Language in Society


Whorfianism of the third kind: Ethnolinguistic diversity as a worldwide societal asset (The Whorfian Hypothesis: Varieties of validation, confirmation, and disconfirmation II)*

Joshua A. Fishmana1

a1 Ferkauf Graduate School Yeshiva University


Two hypotheses associated with Benjamin Lee Whorf, W1, or the linguistic relativity hypothesis, and W2, or the linguistic determinism hypothesis, have overshadowed a third, W3, that champions ethnolinguistic diversity for the benefit of pan–human creativity, problem solving and mutual cross-cultural acceptance. With respect to W3, Whorf is a disciple of Johann Gottfried Herder (1744–1803) with whom he shares many themes and basic perspectives. It may be that different basic methodologies and philosophies of science, particularly those that distinguish linear, quantitative experimentalism from the reborn holistic and ethnographic stress on meaning, will ultimately make it just as difficult to conclude what has been empirically demonstrated with respect to W3 as it already is with respect to W1 and, particularly, W2. Nevertheless, W:3 has a valuable humanizing and sensitizing effect on the language-related disciplines.
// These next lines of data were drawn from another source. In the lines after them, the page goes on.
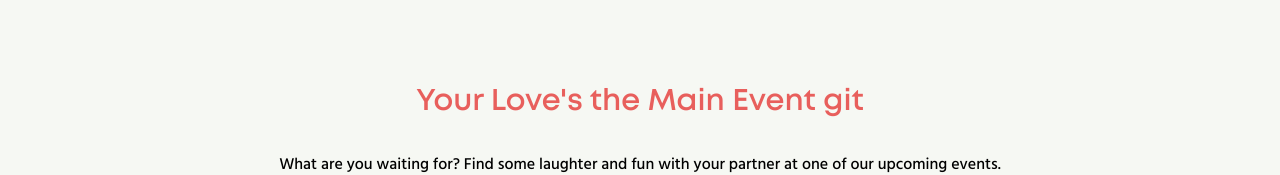
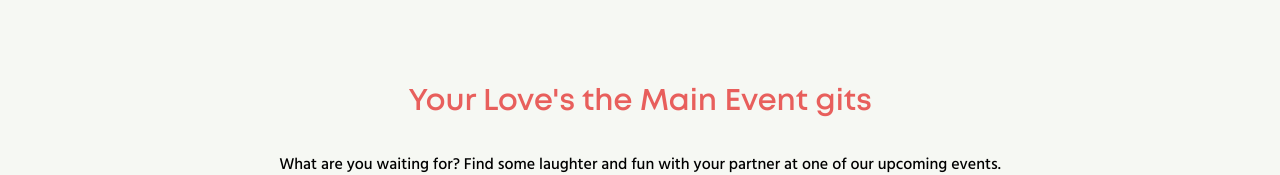
Before and after one commit to Shivanandkkhh/Better-to-gether, a plain HTML site: page index.html in a window 1280 px wide. Shown: the part 860-1035 px from the top of the page. Drawn offline with nearby package versions, Linux system fonts and the light colour scheme.

Commit message:
added new

```diff
--- a/index.html
+++ b/index.html
@@ -190,7 +190,7 @@
             <!-- the fourth section contains heading and text of your love -->
             <div class="f-section">
                 <div class="event-text make-center">
-                    <h2>Your Love's the Main Event git</h2>
+                    <h2>Your Love's the Main Event gits</h2>
                 </div>
                 <div class="what-text top-margin make-center">
                     <p class="top-margin">What are you waiting for? Find some laughter and fun with your partner at one
```
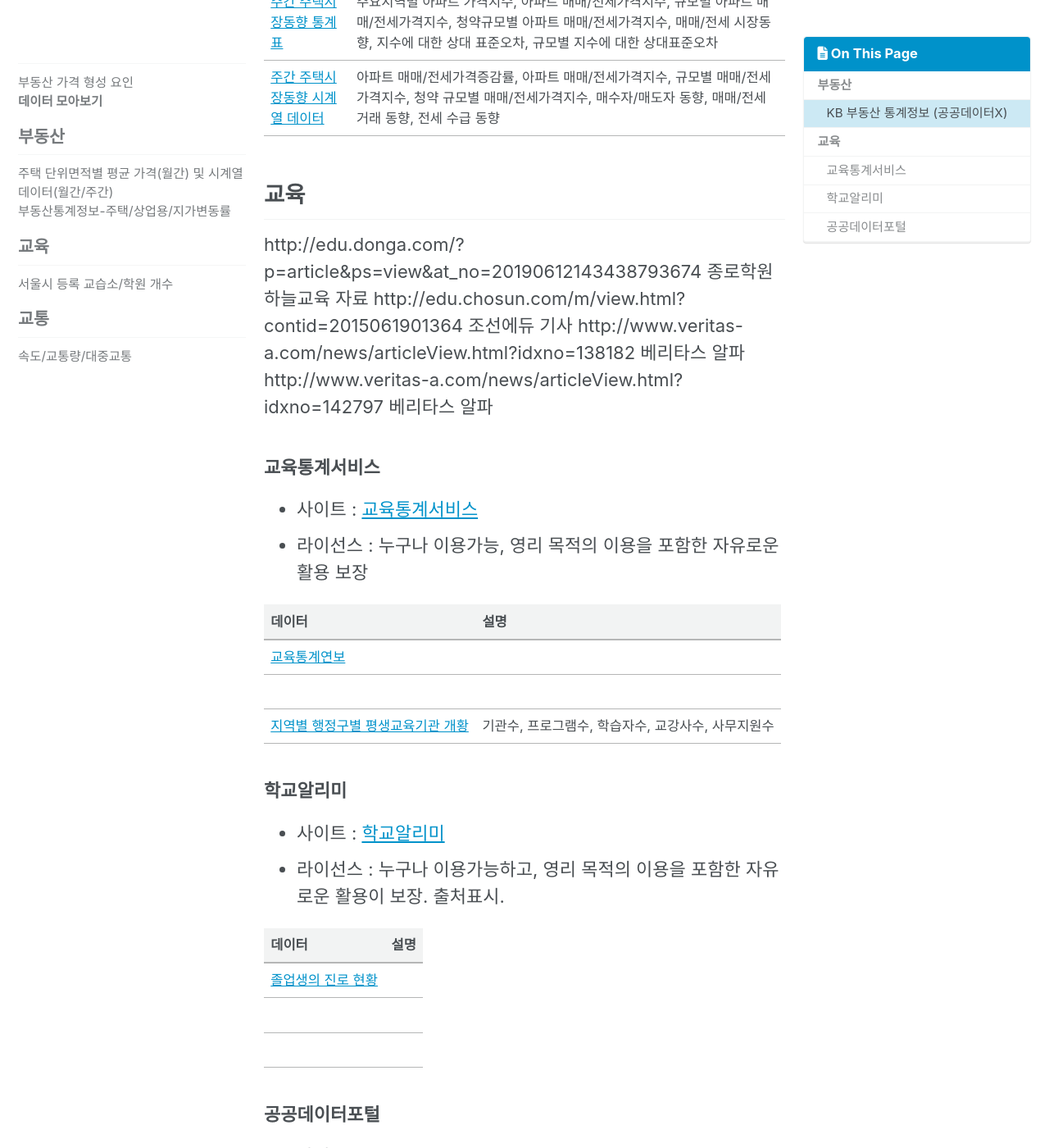
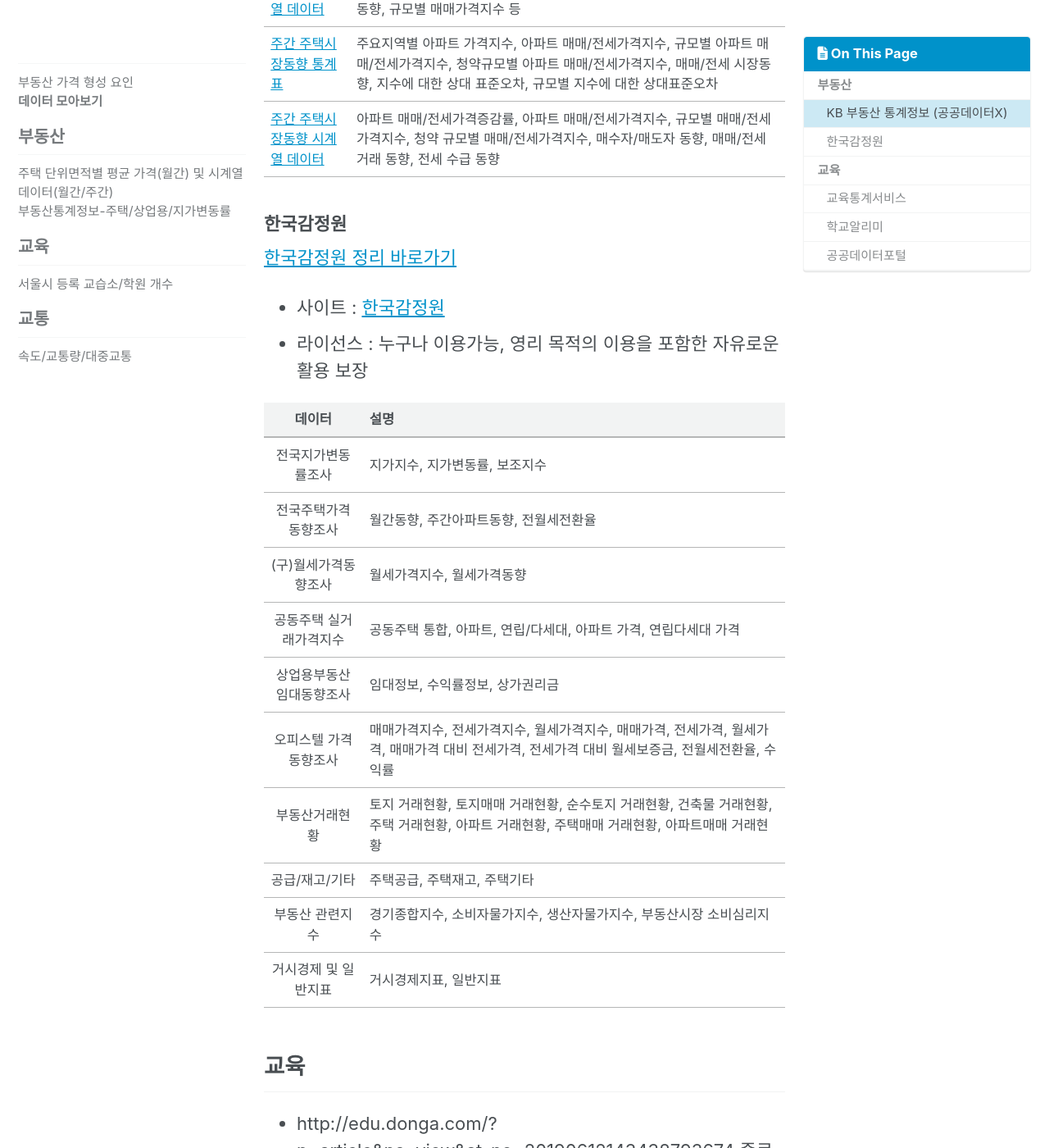
Before and after one commit to nseunghee97/real-estate-public-data, a Jekyll site: the page built from _posts/2019-08-08-요약.md, in a window 1280 px wide and 1400 px high, scrolled down 810 px. Shown: the whole window at 82% size. Built offline with Jekyll 4.4.1, drawn with Linux system fonts in a browser that asks for light colours; cached includes are drawn as plain includes; nearby versions of some CDN libraries; some of the changed text lies outside the part shown.

Commit message:
Update 2019-08-08-요약.md

```diff
--- a/_posts/2019-08-08-요약.md
+++ b/_posts/2019-08-08-요약.md
@@ -14,6 +14,8 @@ permalink: /data-link/
 
 ### KB 부동산 통계정보 (공공데이터X)
 
+[KB 부동산 통계정보 정리 바로가기](https://shd04121.github.io/real-estate-public-data/real-estate/house-price/){: btn. btn--info.}
+
 - 사이트 : [KB부동산 통계정보](https://onland.kbstar.com/quics?page=C059743)
 - 라이선스 : 영리목적으로 이용하거나 제3자에게 이용하게 하여서는 안됨
 
@@ -24,13 +26,32 @@ permalink: /data-link/
 |[주간 주택시장동향 통계표](https://onland.kbstar.com/quics?page=C059745)|주요지역별 아파트 가격지수, 아파트 매매/전세가격지수, 규모별 아파트 매매/전세가격지수, 청약규모별 아파트 매매/전세가격지수, 매매/전세 시장동향, 지수에 대한 상대 표준오차, 규모별 지수에 대한 상대표준오차|
 |[주간 주택시장동향 시계열 데이터](https://onland.kbstar.com/quics?page=C059745)|아파트 매매/전세가격증감률, 아파트 매매/전세가격지수, 규모별 매매/전세가격지수, 청약 규모별 매매/전세가격지수, 매수자/매도자 동향, 매매/전세 거래 동향, 전세 수급 동향|
 
+### 한국감정원
+
+[한국감정원 정리 바로가기](https://shd04121.github.io/real-estate-public-data/real-estate/appraisal/){: btn. btn--info.}
+
+- 사이트 : [한국감정원](http://www.kab.co.kr/kab/home/main/main.jsp)
+- 라이선스 : 누구나 이용가능, 영리 목적의 이용을 포함한 자유로운 활용 보장
+
+|데이터|설명|
+|:--:|:--|
+|전국지가변동률조사|지가지수, 지가변동률, 보조지수|
+|전국주택가격동향조사|월간동향, 주간아파트동향, 전월세전환율|
+|(구)월세가격동향조사|월세가격지수, 월세가격동향|
+|공동주택 실거래가격지수|공동주택 통합, 아파트, 연립/다세대, 아파트 가격, 연립다세대 가격|
+|상업용부동산 임대동향조사|임대정보, 수익률정보, 상가권리금|
+|오피스텔 가격동향조사|매매가격지수, 전세가격지수, 월세가격지수, 매매가격, 전세가격, 월세가격, 매매가격 대비 전세가격, 전세가격 대비 월세보증금, 전월세전환율, 수익률|
+|부동산거래현황|토지 거래현황, 토지매매 거래현황, 순수토지 거래현황, 건축물 거래현황, 주택 거래현황, 아파트 거래현황, 주택매매 거래현황, 아파트매매 거래현황|
+|공급/재고/기타|주택공급, 주택재고, 주택기타|
+|부동산 관련지수|경기종합지수, 소비자물가지수, 생산자물가지수, 부동산시장 소비심리지수|
+|거시경제 및 일반지표|거시경제지표, 일반지표|
 
 ## 교육
 
-http://edu.donga.com/?p=article&ps=view&at_no=20190612143438793674 종로학원 하늘교육 자료
-http://edu.chosun.com/m/view.html?contid=2015061901364 조선에듀 기사
-http://www.veritas-a.com/news/articleView.html?idxno=138182 베리타스 알파
-http://www.veritas-a.com/news/articleView.html?idxno=142797 베리타스 알파
+- http://edu.donga.com/?p=article&ps=view&at_no=20190612143438793674 종로학원 하늘교육 자료
+- http://edu.chosun.com/m/view.html?contid=2015061901364 조선에듀 기사
+- http://www.veritas-a.com/news/articleView.html?idxno=138182 베리타스 알파
+- http://www.veritas-a.com/news/articleView.html?idxno=142797 베리타스 알파
 
 ### 교육통계서비스
 
@@ -56,7 +77,9 @@ http://www.veritas-a.com/news/articleView.html?idxno=142797 베리타스 알파
 
 ### 공공데이터포털
 
-- 사이트 : []
+[공공데이터포털 - 교육 정리 바로가기](https://shd04121.github.io/real-estate-public-data/edu/academy/){: .btn .btn--info}
+
+- 사이트 : [](http://data.go.kr)
 - 라이선스 :
 
 |데이터|설명|
```
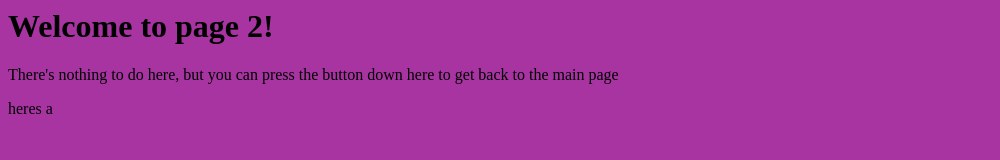
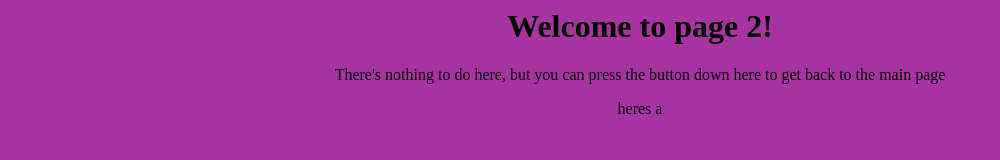
Before and after one commit to nicholasdewitt/nicholasdewitt.github.io, a plain HTML site: page page2.html in a window 1280 px wide. Shown: the whole page, without its empty margins (0-1000 px from the left). Drawn offline with Linux system fonts and the light colour scheme.

Commit message:
maybe I centered things

```diff
--- a/page2.html
+++ b/page2.html
@@ -8,11 +8,16 @@
 body {
 	background-image: url("planes.gif");
 }
+.center{
+	text-align: center;
+}
 </style>
 <head>
 <body>
-<h1> Welcome to page 2! </h1>
-<p> There's nothing to do here, but you can press the button down here to get back to the main page </p>
-<p> heres a</p> <a href="index.html"link>
+<div class = "center">
+	<h1> Welcome to page 2! </h1>
+	<p> There's nothing to do here, but you can press the button down here to get back to the main page </p>
+	<p> heres a</p> <a href="index.html"link>
+</div>
 </body>
 </html>
```
Also changed, not shown: index.html (+7 -2 lines), 1 other file.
Indeed, in that respect it may well have value above and beyond its scientific validity. (Whorfian hypothesis, Johann Gottfried Herder, multilingualism/multiculturalism, methodology–theory relationships in the language sciences.)


* One of a series of invited papers commemorating a decade of Language in Society.

† This paper constituted my “Linguistic Society of America Professor” address at the meeting of The Linguistic Society of America, University of New Mexico, August 3, 1980, and was prepared under Grant G-00-79-01816 from the Research Section, International Studies Branch, Department of Education (“Language Resources of The United States Revisited”).